The Limit Does Not Exist – More Tech Jobs on the Horizon

Whether due to lack of interest or lack of access to a full range of math and science courses, it’s clear the supply does not meet the demand for workers with these high-value skills. According to the U. S. Department of Commerce, STEM occupations are expected to grow 17 percent by 2018, compared to just 9.8 percent for other fields.

There is a high demand for techies today, as technology has permeated almost every aspect of our daily lives. For example, the Internet of Things (IoT) – technology that enables everyday objects to connect to the Internet to send and receive data and facilitate machine-to-machine communication – has revolutionized our homes and cities.

Almost anything can be ‘smart’ now, from your thermostat to your coffeepot, and traffic lights to bridges. (Did you know there’s such a thing as ‘smart cement?’ Mind: blown.)

With the average U.S. household has 5.7 Internet-connected devices. Installing, troubleshooting and repairing all these devices can be too complex or time-consuming for the average person. With so many advanced devices at our fingertips, it’s also harder to figure them all out.

This is where entrepreneurial innovation is making an impact for average citizens. Take, for instance, startups such as Online Owls – on-demand tech support that can help demystify those IoT devices, or at the very latest ensure that users can quickly get back online on their own schedules.

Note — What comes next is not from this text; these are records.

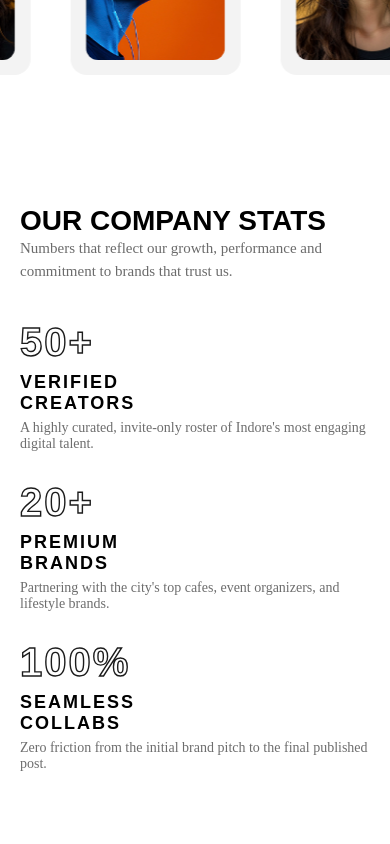
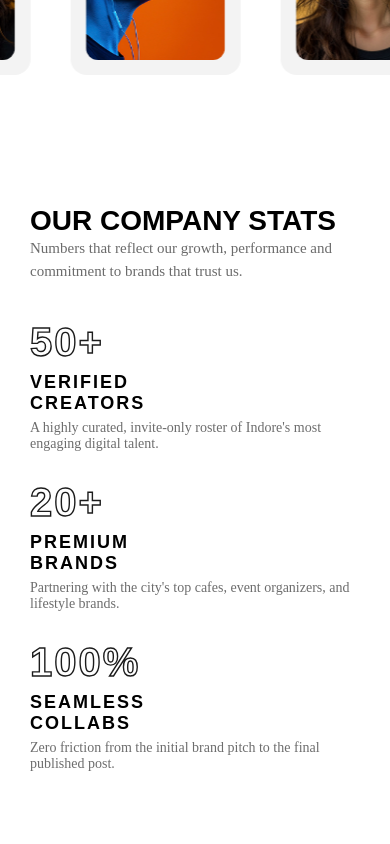
Before and after one commit to Aryangautam88/TAKA, a React (Vite) app in the folder ClIENT/: page / in a window 390 px wide. Shown: the part 4900-5744 px from the top of the page. Built offline with nearby package versions, Linux system fonts and the light colour scheme; a web font is replaced by a local one.

Commit message:
commit home

```diff
--- a/ClIENT/src/pages/Home.css
+++ b/ClIENT/src/pages/Home.css
@@ -1261,7 +1261,7 @@ body {
 /* 480px (mobile) */
 @media (max-width: 480px) {
     .stats {
-        padding: 50px 20px 20px;
+        padding: 50px 30px 20px;
         margin: 0px 0 80px;
     }
 
```
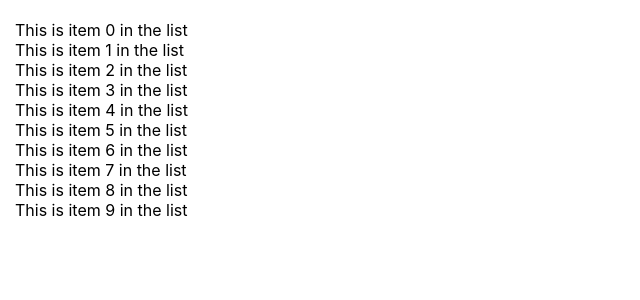
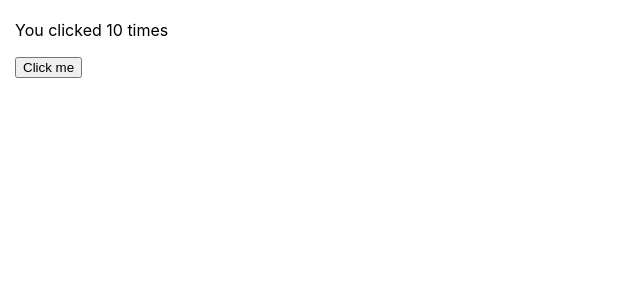
Before and after one commit to tochiji/react-tutorial2, a React (Create React App) app: page / in a window 1280 px wide. Shown: the top 300 px of the page, without its empty margins (0-640 px from the left). Built offline with nearby package versions, Linux system fonts and the light colour scheme.

Commit message:
[進捗] React hooks：2.フック早わかり

```diff
--- a/src/index.js
+++ b/src/index.js
@@ -1,26 +1,28 @@
-import React from 'react'
+import React, { useState, useEffect } from 'react'
 import ReactDOM from 'react-dom'
 import './index.css'
 import * as serviceWorker from './serviceWorker'
 
-function Repeat(props){
-  const items = []
-  for(let i=0;i<props.numTimes;i++){
-    items.push(props.children(i))
-  }
-  return <div>{items}</div>
-}
+function Example(){
+  const [count,setCount] = useState(10);
 
-function ListOfTenThings(){
-  return (
-    <Repeat numTimes={10}>
-      {i => <div key={i}>This is item {i} in the list</div>}
-    </Repeat>
+  useEffect(() => {
+    // Update the document title using the browser API
+    document.title = `You clicked ${count} times`;
+  });
+
+  return(
+    <div>
+      <p>You clicked {count} times</p>
+      <button onClick={()=> setCount(count+1)}>
+        Click me
+      </button>
+    </div>
   )
 }
 
 const mount = document.getElementById('root')
-ReactDOM.render(<ListOfTenThings />, mount)
+ReactDOM.render(<Example />, mount)
 
 // If you want your app to work offline and load faster, you can change
 // unregister() to register() below. Note this comes with some pitfalls.
```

Online Owls is the latest in a long line of successful startups including Uber, Handy and other on-demand services that paved the way and created more part- and full-time jobs for millions of Americans looking to work independently on their own schedule.

A large portion of those STEM jobs are likely to be in IT, thanks to our increasingly mobile, connected world and our growing “gig economy.” In fact, a recent study shows there are more than 30 million independent workers in the U.S. today – up 12 percent over the last five years. Furthermore, the study projects the independent workforce will be up to nearly 38 million workers by 2020.

As the tech world evolves, so, too, is the business world – with startups adding even more techie-focused jobs in today’s gig economy that let individuals with IT skills work when and how they want. With this high demand, STEM education will be more important than ever as we strive to equip tomorrow’s workforce with the skills they need to succeed.

So mark your calendars for Techies Day next year – and don’t forget to thank your company’s IT person or that grool friend you always call when your computer won’t stop doing this:

From the Blog

Leah Nurik